Ultrasound is a widely used tool for non-invasively monitoring pathologies over time in longitudinal studies and localized therapies. In those procedures, it is crucial to acquire ultrasound scans at the same position, angle, and even compression level, with respect to the body part, in order to make an objective comparison between the scans. In current practice, sonographers would repeat the scan by placing the probe at roughly the same body location with the aid of body fiducials on the skin surface. Although this method is convenient and inexpensive, it is not accurate enough for detecting visually insignificant changes in tissues, especially when a slight deviation in probe orientation could result in substantial change in tissue appearance. This method also falls short when maintaining the insonification angle (the angle between the ultrasound beam and the direction of blood flow) is essential. Previously described methods of visual servoing yielded promising results; however, they require expensive and bulky robotic systems.

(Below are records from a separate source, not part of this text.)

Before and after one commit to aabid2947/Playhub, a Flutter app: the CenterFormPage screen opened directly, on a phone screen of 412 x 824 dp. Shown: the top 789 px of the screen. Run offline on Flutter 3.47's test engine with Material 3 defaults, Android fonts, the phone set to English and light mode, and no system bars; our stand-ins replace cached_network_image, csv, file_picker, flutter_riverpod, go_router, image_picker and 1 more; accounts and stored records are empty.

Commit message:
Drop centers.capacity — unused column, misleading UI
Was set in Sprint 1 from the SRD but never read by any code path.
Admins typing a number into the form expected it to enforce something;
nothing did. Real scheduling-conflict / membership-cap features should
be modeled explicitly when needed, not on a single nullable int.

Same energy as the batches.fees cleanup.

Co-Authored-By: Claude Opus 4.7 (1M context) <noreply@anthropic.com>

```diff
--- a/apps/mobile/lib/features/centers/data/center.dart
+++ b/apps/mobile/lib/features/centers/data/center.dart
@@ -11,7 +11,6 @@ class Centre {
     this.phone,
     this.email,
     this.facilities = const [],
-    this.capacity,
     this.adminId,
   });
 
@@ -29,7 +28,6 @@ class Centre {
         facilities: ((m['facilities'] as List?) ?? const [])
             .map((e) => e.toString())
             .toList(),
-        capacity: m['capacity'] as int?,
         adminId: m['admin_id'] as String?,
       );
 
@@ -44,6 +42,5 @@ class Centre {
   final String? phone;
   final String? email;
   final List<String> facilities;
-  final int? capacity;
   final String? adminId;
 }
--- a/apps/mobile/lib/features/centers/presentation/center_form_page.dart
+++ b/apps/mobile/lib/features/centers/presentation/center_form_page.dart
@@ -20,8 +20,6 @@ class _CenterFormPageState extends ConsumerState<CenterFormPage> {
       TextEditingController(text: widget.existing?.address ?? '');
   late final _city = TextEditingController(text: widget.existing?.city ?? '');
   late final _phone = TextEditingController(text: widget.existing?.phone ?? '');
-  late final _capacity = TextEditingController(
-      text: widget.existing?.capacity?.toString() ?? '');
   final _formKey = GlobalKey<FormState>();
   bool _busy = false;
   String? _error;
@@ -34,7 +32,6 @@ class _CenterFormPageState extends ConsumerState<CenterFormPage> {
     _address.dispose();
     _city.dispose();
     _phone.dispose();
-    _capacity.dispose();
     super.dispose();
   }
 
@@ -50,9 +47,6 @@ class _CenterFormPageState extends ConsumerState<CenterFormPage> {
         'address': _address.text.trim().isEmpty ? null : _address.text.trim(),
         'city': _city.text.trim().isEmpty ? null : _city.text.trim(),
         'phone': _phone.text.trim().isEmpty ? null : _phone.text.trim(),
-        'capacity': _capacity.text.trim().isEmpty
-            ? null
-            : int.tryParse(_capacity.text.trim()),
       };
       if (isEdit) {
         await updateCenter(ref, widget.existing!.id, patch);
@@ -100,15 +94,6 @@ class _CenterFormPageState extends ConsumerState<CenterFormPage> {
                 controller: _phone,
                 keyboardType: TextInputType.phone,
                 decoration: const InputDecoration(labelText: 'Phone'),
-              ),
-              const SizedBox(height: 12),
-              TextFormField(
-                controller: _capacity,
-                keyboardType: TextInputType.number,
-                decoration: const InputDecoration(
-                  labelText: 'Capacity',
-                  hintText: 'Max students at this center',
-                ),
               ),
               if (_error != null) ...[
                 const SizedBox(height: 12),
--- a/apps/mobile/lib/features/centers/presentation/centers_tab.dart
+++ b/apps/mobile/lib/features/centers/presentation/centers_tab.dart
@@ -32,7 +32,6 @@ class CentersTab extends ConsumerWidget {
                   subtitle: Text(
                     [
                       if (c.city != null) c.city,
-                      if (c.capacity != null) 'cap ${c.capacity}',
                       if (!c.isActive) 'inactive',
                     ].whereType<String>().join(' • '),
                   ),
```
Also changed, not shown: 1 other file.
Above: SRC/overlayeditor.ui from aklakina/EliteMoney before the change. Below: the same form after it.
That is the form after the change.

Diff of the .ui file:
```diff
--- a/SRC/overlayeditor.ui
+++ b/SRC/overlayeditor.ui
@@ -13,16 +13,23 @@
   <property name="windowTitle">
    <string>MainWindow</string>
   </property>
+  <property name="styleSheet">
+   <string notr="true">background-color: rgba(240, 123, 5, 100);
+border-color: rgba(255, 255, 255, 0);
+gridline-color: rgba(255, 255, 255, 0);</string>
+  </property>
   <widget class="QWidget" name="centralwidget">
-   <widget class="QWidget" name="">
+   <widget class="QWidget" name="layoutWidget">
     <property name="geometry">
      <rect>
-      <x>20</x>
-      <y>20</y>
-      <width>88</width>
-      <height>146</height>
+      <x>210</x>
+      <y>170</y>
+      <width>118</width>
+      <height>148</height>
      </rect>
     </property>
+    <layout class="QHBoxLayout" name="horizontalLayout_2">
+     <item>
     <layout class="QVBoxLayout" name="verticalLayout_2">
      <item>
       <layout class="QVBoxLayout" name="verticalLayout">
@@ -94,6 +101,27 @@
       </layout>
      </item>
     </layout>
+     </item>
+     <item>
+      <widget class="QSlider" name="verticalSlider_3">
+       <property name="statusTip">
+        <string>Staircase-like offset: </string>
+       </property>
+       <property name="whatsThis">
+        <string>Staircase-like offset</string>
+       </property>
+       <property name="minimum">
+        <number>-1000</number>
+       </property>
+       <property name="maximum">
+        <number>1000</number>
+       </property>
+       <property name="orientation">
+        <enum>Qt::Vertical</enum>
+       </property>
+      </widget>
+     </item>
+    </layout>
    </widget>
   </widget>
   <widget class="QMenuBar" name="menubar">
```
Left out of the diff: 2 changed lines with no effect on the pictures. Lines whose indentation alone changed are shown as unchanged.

This invention presents a novel visual feedback system for steering an ultrasound probe to a predetermined acquisition state. The system provides real-time visual guidance for accurate realignment of the ultrasound probe in six degrees of freedom (6-DoF)1 and significantly improves alignment of tissue structures in repeated ultrasound scans. This system uses one or more of small low-cost cameras mounted on the ultrasound probe to track natural and artificial skin features of the patient and estimates the current probe position relative to the target position. At each ultrasound scan acquisition, the skin features are captured by the camera(s), and from the camera images, the system estimates the relative distance between the target and current probe positions and provides sonographers with intuitive visual feedback to guide the probe to the target position. This method is unobtrusive and less expensive than robotic visual servoing and more accurate than using body fiducials. This method can also be utilized as an extension of the body fiducial approach to realign the probe in the complete 6-DoF with improved accuracy.
1. Six degrees of freedom (6-DoF) refers to the forward/backward, up/down, left/right movements of a rigid body in three dimensional space along the three perpendicular axes combined with the pitch, yaw, and roll rotations around the three axes.
Improved accuracy of probe realignment; provides real-time visual guidance to sonographers for accurately returning the probe to a target position at which a reference ultrasound scan was previously acquired
Inexpensive and unobtrusive
Provides 6-DoF probe motions and positions
Does not require additional sensors for estimates in the complete 6-DoF